Last weekend, a woman in Kent downloaded the free mobile phone game, Paper Glider, from Apple's App Store. It was the 10 billionth application downloaded in just two-and-a-half years.
The success of the Calfornia-based company's iPhone handset and iPad tablet, and the growing popularity of rival operating systems, prompted researchers at Gartner to predict that revenues from mobile apps would hit $15bn (£9.5bn) this year. It predicted that users would download 17.7 billion apps in 2011, more than double the estimated 8.2 billion last year. The expected $15.1bn in revenues will come from sales of the apps, as well as an increase of advertising revenues from within those apps. Revenues in 2010 were estimated at $5.2bn.
Stephanie Baghdassarian, the research director at Gartner, said: "Many are wondering if the app frenzy we have been witnessing is just a fashion and, like many others, shall pass. We do not think so."
Apple launched the App Store in July 2008, with 10 million apps downloaded in the first weekend. Gartner analysts predict that by the end of 2014, mobile users will have downloaded 185 billion apps, with revenues totalling $58bn.
"We strongly believe there is a sizeable opportunity for application stores in the future," said Ms Baghdassarian. "However, applications will have to grow up and deliver a superior experience to the one a web-based app will be able to deliver."
Free downloads are expected to make up 81 per cent of total downloads in 2011, but that percentage has been decreasing over the past two years. Gartner predicts that the decline will continue this year before increasing from 2012. Apple is the dominant player in the mobile apps market, offering downloads for the iPhone, the iPod Touch and the iPad. Gartner said close to nine out of 10 applications downloaded last year were from the App Store, adding it "will remain the single best-selling store through our forecast period to the end of 2014".

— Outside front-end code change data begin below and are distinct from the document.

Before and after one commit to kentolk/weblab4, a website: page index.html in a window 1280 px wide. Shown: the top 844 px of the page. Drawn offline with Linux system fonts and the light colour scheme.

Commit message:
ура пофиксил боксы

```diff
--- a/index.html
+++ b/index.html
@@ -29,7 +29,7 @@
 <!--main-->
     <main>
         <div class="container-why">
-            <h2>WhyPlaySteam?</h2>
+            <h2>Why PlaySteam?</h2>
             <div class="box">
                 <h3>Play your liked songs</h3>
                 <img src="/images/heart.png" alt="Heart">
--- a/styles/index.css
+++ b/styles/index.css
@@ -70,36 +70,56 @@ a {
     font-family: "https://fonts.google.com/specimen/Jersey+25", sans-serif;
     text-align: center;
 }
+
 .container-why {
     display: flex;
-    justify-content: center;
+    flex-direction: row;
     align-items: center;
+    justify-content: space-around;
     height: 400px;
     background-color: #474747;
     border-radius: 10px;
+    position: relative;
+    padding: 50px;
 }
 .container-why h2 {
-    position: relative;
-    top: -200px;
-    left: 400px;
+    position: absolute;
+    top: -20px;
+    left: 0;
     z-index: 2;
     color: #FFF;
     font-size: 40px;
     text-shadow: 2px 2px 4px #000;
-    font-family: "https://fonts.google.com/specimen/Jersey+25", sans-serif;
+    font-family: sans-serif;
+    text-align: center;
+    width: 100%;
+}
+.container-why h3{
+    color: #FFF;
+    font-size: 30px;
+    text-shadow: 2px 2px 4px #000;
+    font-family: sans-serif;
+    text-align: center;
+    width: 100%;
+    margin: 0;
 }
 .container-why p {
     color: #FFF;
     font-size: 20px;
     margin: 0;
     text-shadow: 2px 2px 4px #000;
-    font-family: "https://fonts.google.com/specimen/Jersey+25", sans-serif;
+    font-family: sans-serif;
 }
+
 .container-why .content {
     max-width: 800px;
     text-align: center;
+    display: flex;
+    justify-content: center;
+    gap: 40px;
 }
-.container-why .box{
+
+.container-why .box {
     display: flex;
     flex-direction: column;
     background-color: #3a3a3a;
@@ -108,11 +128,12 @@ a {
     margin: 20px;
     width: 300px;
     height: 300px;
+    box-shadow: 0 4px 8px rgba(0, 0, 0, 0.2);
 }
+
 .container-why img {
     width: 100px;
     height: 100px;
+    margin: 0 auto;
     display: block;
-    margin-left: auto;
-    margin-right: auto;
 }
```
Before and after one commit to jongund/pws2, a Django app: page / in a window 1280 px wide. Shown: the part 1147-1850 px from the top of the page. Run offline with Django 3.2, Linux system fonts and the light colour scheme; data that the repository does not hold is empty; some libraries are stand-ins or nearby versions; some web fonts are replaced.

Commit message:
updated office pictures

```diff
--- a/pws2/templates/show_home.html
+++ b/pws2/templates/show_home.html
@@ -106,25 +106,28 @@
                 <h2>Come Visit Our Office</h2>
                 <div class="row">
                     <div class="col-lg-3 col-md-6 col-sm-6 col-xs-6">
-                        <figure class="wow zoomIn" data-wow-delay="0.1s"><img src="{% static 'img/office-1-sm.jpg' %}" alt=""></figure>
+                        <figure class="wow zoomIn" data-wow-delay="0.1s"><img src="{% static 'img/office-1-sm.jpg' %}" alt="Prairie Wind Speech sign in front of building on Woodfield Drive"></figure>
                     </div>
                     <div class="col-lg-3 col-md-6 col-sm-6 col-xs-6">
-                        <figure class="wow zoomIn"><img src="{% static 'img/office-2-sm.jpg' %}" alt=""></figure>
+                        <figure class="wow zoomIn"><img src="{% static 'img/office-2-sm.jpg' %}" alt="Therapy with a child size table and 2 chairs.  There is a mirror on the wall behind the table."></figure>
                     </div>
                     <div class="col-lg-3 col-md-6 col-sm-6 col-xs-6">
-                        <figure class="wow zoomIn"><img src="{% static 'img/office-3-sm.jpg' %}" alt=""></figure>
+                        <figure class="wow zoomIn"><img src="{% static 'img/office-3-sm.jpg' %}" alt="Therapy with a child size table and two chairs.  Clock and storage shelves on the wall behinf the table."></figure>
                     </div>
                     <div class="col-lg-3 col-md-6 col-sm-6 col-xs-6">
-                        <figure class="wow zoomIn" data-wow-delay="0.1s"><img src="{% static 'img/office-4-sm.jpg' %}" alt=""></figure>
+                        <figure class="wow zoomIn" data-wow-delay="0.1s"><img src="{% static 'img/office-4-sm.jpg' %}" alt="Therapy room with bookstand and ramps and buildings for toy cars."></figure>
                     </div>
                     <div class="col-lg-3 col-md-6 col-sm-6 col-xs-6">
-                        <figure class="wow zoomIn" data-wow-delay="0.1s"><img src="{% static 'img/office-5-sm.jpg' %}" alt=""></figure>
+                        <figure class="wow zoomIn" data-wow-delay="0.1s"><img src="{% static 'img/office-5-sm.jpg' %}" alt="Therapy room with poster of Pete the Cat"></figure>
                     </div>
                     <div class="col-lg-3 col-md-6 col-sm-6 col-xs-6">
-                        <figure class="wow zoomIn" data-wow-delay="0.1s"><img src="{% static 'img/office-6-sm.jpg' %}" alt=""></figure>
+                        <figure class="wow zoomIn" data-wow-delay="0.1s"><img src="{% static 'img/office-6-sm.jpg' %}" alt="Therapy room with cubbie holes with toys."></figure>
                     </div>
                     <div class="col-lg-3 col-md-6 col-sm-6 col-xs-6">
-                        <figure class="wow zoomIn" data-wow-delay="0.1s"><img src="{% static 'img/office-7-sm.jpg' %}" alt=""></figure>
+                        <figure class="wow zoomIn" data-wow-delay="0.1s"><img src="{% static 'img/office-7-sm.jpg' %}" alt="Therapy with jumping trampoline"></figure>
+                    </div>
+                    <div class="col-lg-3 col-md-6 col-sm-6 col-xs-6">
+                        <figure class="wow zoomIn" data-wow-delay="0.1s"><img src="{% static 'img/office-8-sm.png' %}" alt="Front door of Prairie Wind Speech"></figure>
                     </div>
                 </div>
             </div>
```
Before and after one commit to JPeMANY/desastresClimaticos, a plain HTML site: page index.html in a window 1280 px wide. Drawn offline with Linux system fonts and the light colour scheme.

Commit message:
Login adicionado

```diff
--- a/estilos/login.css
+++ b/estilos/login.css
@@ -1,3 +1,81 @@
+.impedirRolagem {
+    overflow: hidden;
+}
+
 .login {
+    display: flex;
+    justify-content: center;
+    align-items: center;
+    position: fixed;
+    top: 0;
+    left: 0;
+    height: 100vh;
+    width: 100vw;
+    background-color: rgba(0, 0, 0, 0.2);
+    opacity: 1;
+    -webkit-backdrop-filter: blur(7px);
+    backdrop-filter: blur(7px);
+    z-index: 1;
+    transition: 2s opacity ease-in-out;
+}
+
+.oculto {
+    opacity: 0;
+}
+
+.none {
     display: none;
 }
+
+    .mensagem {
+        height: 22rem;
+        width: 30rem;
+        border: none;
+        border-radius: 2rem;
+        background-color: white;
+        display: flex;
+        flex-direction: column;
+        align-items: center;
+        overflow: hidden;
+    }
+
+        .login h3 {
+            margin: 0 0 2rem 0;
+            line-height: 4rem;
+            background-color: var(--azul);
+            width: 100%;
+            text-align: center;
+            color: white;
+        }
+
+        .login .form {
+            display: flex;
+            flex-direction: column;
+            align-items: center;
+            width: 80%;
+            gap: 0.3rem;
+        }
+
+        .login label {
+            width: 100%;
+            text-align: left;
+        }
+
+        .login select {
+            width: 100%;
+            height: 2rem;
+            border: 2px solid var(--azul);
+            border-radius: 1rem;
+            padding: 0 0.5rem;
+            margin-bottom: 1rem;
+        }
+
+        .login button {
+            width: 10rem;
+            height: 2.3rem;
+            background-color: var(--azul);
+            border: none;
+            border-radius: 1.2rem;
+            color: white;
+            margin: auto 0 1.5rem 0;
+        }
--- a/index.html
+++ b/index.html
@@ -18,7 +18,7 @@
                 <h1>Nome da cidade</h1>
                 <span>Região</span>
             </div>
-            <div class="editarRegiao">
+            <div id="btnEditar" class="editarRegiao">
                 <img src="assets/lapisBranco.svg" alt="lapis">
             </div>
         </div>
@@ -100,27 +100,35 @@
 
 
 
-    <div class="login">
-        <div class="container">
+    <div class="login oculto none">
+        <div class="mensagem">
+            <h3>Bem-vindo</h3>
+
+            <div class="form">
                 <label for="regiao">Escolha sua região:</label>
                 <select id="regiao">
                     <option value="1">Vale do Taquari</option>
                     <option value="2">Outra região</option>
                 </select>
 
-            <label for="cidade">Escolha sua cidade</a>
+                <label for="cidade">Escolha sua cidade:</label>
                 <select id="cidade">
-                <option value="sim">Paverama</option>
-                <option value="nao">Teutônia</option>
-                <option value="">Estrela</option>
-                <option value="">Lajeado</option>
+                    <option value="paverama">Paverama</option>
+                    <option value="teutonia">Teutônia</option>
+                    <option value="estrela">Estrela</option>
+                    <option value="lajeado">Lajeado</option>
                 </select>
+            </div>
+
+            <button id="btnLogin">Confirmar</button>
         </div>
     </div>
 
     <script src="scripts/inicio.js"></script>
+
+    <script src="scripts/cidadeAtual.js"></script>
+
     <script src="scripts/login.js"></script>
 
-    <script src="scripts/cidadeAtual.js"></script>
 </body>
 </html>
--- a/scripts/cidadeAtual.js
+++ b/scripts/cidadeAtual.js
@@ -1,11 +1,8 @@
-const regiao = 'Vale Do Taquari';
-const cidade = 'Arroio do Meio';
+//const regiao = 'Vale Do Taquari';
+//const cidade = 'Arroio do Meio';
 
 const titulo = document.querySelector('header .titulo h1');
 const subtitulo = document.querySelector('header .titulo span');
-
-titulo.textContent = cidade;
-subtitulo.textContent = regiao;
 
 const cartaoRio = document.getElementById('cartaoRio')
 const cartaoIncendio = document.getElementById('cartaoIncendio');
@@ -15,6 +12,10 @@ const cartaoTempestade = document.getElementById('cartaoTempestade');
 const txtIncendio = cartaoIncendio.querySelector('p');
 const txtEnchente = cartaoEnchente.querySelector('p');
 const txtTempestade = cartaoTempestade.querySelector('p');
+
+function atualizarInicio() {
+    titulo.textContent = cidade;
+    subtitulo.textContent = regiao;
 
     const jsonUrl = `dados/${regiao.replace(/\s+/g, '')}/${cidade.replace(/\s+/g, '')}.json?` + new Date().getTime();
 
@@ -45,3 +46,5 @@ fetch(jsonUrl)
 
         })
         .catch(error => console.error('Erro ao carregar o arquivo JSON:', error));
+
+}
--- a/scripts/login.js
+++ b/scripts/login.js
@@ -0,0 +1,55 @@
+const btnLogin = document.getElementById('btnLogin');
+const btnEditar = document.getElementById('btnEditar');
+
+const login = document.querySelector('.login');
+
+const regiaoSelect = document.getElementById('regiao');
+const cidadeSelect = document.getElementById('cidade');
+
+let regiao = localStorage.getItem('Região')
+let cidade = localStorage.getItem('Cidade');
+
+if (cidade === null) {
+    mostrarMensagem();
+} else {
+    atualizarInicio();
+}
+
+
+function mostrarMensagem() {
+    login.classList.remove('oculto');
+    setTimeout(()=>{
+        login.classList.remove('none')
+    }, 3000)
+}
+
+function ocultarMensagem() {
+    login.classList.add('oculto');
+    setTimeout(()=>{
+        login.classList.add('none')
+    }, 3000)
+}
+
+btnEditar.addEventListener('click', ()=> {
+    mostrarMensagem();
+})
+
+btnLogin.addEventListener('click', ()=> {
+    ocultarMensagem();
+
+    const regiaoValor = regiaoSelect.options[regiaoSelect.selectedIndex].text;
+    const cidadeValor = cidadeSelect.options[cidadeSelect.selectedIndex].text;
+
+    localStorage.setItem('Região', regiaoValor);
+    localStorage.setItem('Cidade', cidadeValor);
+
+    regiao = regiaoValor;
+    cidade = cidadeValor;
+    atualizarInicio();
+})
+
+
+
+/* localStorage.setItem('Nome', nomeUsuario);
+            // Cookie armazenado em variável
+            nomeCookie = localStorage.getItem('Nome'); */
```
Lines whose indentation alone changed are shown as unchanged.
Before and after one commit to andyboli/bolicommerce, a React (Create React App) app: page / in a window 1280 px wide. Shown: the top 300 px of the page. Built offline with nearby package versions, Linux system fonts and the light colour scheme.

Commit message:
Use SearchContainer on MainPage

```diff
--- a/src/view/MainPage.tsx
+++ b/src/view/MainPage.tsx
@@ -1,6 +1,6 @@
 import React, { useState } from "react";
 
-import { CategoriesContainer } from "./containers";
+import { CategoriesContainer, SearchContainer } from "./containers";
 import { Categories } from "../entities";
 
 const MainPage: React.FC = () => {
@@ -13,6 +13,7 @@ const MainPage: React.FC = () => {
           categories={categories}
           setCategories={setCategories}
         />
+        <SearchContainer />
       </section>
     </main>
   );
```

Rivals have looked to muscle in, and Gartner believes they will gain momentum over the next few years. A significant player is Android Market, which was also launched in 2008 to cater for the increasing number of smartphone and tablet devices running the operating system developed by Google. At an app conference last week, one Android manager said Google was "not happy" with sales of premium apps and said there would be significant improvements this year.
Smartphone competitors have moved to launch rival stores. BlackBerry maker Research in Motion has App World, Microsoft launched Marketplace, Nokia has its Ovi Store, and Samsung has Samsung Apps. Ms Baghdassarian said setting up a successful store was "far from simple" as they had to attract developers, organise content and engage users.
App revenues are split so store owners receive, on average, 30 per cent with the rest going to developers. Gartner said advertising would grow from 16 per cent of revenues in 2010 to almost a third in 2014.Reuse content